Author Tags: Fiction, Literary Landmarks

LITERARY LOCATION: Boardwalk, Bamfield, Vancouver Island

"Almost to the person, tourists, when asked, would identify the boardwalk as their favoured impression of Bamfield," says Louis Druehl. "The iconic structure has served Bamfield since before the road [was opened]." In Louis Druehl's novel about the town of Bamfield called Cedar, Salmon and Weed, the boardwalk is a focal point for much of action. The central character notes that everyone in the community can be viewed there: "henpecked husbands sneaking a drink from a bottle hidden in the brush, loiterers fighting for sunny spots or dry spots, not-so-discreet meetings between lovers.
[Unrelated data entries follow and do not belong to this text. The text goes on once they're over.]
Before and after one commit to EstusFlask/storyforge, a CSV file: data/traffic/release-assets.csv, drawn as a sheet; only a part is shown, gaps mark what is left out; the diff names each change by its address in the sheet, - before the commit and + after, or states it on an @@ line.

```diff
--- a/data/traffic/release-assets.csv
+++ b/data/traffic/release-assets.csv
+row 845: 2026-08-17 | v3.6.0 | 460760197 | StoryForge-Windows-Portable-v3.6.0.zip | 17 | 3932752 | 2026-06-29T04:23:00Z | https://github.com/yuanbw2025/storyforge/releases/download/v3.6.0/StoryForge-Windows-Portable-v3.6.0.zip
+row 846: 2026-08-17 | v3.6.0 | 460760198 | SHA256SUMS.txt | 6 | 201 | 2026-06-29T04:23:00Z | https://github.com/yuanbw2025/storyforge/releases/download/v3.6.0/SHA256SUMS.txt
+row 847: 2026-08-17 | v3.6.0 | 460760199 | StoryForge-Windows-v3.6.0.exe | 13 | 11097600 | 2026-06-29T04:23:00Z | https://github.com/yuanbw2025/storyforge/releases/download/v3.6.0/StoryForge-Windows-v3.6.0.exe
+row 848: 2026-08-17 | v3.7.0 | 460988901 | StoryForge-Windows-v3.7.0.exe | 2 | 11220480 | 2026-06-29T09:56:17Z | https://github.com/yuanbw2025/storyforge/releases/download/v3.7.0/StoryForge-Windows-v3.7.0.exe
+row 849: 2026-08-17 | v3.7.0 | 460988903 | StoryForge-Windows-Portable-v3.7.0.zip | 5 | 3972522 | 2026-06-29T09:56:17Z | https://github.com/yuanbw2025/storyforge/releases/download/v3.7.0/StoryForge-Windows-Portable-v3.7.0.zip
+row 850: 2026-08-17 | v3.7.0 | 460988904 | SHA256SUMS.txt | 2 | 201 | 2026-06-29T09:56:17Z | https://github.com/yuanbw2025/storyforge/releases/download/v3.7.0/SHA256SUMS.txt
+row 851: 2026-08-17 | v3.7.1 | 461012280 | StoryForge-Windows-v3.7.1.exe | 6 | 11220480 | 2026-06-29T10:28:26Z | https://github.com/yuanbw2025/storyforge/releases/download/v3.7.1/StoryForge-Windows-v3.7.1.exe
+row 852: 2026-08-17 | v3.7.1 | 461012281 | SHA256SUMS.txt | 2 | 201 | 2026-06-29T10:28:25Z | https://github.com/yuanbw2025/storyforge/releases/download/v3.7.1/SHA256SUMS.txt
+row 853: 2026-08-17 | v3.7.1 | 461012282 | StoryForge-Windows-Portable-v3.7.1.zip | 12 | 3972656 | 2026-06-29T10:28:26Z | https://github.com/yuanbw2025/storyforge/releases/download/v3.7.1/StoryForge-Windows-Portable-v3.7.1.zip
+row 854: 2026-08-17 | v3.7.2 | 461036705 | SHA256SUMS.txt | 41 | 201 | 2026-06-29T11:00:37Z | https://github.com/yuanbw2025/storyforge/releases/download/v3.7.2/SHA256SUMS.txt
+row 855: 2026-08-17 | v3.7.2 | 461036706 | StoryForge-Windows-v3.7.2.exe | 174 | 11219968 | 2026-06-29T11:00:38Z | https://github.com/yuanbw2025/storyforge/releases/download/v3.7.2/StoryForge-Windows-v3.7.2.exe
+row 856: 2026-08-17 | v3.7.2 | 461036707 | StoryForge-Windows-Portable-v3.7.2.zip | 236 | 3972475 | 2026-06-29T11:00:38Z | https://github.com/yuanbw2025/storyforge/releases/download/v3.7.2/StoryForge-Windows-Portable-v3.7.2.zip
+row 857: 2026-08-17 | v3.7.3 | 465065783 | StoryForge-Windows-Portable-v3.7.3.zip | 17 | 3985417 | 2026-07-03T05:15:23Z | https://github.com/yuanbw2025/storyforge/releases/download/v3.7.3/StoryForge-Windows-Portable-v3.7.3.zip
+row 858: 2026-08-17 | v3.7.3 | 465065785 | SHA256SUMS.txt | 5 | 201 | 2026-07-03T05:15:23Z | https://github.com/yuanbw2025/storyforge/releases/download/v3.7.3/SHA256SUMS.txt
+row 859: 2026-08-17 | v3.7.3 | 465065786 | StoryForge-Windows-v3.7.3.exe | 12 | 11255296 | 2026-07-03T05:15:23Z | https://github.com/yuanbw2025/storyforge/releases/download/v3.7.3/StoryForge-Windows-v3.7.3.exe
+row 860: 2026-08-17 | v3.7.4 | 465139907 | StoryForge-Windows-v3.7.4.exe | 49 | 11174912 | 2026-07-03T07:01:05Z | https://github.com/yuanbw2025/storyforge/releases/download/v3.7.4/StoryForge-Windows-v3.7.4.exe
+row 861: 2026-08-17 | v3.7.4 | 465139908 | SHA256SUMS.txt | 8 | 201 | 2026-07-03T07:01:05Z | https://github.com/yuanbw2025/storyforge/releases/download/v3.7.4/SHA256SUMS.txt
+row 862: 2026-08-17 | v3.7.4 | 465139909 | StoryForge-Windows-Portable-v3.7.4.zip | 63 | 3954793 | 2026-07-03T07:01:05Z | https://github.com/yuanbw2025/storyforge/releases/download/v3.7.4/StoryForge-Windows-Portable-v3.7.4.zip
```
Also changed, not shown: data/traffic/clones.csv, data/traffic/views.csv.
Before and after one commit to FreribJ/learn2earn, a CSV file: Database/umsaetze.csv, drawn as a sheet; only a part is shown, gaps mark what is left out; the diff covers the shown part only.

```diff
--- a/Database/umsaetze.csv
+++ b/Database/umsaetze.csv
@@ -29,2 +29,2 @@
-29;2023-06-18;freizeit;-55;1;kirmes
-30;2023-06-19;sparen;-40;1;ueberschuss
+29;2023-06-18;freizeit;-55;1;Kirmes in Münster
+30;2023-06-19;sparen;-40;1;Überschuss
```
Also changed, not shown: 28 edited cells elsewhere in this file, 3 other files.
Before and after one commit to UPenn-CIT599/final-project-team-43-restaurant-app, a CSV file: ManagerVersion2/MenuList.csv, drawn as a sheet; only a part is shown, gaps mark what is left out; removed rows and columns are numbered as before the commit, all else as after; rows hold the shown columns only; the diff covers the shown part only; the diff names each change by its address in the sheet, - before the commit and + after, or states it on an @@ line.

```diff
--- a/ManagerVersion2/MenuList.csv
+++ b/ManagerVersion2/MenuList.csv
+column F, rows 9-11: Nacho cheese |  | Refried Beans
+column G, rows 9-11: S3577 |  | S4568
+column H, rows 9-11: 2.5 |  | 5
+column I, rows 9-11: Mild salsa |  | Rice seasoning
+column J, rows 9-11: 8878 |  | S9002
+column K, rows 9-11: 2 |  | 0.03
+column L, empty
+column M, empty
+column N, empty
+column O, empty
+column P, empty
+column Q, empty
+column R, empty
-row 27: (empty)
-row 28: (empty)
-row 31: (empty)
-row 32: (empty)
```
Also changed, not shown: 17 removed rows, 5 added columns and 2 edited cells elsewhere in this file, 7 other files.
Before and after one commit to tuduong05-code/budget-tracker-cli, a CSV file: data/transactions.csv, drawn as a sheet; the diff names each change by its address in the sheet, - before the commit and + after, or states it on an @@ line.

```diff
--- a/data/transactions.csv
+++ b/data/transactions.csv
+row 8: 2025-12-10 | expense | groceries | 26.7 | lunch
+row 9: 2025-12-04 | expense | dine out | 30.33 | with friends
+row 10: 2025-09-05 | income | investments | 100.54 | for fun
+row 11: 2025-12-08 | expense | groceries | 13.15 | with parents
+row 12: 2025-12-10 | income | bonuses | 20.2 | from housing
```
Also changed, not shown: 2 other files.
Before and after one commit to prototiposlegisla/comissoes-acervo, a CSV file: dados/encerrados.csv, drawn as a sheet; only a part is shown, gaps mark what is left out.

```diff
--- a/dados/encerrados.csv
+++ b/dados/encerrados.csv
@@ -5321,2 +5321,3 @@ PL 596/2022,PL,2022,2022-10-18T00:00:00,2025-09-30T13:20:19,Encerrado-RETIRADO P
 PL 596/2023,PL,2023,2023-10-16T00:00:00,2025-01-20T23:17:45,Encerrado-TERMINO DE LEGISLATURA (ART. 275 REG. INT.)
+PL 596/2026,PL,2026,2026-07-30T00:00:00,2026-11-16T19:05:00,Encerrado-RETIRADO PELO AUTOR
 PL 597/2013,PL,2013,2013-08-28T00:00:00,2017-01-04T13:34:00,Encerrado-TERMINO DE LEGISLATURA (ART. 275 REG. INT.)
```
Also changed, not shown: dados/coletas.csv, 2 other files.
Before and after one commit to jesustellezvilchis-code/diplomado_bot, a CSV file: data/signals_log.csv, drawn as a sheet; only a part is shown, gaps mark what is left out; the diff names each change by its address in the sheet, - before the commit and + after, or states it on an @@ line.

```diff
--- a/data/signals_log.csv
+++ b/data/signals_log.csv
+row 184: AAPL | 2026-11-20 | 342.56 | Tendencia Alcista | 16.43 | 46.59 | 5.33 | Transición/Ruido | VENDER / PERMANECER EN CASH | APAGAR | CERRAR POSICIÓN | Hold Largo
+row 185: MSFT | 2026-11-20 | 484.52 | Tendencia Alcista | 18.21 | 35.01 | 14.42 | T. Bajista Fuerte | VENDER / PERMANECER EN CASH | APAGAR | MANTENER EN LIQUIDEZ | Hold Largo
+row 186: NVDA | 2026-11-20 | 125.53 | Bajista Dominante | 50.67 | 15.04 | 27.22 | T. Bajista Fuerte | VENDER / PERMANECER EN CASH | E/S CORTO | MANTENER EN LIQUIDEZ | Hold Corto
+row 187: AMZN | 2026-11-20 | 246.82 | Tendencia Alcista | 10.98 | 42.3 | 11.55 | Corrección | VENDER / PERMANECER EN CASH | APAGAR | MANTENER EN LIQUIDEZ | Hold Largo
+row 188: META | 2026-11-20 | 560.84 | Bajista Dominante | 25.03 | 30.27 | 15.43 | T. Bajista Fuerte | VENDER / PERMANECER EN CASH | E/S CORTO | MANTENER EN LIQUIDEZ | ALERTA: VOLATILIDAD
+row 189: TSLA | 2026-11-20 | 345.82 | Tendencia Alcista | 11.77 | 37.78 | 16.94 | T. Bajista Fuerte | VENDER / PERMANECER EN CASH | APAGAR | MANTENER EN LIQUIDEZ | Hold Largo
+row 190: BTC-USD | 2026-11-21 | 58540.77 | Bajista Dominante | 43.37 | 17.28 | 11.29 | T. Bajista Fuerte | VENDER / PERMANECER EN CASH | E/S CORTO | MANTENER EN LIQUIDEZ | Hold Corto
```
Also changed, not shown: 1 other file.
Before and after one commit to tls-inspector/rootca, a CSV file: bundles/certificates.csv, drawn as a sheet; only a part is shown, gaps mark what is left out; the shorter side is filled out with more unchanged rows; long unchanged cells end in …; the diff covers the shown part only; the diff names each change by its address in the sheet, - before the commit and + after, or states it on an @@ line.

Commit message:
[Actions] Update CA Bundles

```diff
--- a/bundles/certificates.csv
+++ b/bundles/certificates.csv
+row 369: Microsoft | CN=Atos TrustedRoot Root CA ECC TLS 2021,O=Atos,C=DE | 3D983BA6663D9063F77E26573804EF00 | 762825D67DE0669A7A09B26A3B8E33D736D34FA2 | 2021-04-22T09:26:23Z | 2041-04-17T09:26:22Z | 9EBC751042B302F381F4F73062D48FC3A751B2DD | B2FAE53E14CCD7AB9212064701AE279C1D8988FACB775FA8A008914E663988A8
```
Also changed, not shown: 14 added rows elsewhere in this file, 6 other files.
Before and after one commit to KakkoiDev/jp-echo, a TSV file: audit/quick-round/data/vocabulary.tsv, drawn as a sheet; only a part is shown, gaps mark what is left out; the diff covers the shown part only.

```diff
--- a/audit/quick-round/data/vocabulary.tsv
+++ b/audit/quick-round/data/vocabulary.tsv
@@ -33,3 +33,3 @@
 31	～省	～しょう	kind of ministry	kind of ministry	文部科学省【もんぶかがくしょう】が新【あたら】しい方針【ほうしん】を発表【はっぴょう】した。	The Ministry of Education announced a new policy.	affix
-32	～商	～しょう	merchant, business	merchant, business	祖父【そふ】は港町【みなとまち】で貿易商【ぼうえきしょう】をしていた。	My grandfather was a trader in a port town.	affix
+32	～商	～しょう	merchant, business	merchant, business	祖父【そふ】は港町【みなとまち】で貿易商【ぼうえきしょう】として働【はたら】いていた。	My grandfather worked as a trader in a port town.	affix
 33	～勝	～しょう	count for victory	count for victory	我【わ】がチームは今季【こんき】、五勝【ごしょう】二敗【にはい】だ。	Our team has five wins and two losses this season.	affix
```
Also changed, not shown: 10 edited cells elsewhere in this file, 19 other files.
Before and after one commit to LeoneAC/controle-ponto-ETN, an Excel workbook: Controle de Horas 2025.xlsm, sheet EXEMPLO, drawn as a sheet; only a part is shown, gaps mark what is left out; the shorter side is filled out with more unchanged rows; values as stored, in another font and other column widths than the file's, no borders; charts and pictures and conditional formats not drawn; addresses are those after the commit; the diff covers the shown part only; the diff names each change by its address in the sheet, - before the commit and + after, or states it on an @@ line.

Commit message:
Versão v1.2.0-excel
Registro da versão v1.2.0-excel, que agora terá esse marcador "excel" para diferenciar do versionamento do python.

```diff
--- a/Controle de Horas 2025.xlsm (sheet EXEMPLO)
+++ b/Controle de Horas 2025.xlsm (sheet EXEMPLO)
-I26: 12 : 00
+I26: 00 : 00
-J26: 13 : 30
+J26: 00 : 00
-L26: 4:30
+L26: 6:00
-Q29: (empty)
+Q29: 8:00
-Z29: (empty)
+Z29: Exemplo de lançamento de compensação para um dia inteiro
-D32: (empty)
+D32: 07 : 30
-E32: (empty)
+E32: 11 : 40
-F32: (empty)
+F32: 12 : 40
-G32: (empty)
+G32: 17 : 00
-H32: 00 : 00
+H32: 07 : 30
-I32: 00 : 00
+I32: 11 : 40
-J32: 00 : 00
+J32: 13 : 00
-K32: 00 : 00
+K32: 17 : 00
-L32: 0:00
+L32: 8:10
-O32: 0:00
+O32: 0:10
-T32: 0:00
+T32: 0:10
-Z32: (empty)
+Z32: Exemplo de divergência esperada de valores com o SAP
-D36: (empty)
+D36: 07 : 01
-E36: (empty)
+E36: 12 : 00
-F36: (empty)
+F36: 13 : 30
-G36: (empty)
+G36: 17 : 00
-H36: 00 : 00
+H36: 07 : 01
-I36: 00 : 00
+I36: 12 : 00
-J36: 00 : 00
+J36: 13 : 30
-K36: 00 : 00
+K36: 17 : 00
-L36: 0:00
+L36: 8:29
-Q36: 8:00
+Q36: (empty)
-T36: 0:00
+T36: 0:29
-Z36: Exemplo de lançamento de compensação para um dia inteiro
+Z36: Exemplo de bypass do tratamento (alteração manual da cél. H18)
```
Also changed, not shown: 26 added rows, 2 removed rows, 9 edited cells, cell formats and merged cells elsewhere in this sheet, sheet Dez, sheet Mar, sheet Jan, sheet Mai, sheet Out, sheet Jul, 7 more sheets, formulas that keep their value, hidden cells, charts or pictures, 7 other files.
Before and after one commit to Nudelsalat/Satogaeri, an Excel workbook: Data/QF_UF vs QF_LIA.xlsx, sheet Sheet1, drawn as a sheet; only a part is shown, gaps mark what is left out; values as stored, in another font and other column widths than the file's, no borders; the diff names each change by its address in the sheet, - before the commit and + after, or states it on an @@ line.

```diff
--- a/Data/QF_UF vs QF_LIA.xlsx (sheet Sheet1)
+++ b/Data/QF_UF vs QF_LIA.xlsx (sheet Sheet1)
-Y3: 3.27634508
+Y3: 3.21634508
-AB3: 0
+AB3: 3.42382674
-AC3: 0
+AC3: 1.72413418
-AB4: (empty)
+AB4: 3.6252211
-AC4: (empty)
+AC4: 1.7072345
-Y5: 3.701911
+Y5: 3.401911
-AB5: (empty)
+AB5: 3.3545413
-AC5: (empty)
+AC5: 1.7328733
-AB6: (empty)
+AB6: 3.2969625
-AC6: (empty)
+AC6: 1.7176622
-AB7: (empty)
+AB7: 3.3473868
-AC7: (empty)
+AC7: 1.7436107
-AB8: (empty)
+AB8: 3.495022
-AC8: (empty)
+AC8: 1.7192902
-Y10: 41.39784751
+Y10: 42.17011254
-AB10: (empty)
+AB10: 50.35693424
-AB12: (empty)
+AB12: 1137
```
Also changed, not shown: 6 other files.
And on the inlet, there were the callouts from the lifesaving station—sometimes with bodybags. And the return of frustrated or happy or drunk fishermen after a day or week of fishing. And tourists in their fancy yachts, martini glasses at hand, pointing at the weird villagers, and seeking anchorage or fuel."

ENTRY: Those who have braved the 60-mile gravel road from Port Alberni to Bamfield can easily agree with Simon Winchester's assessment of Bamfield in the New York Times as a tight-knit town full of hidden intrigues and eccentrics..."the perfect subject for a novel."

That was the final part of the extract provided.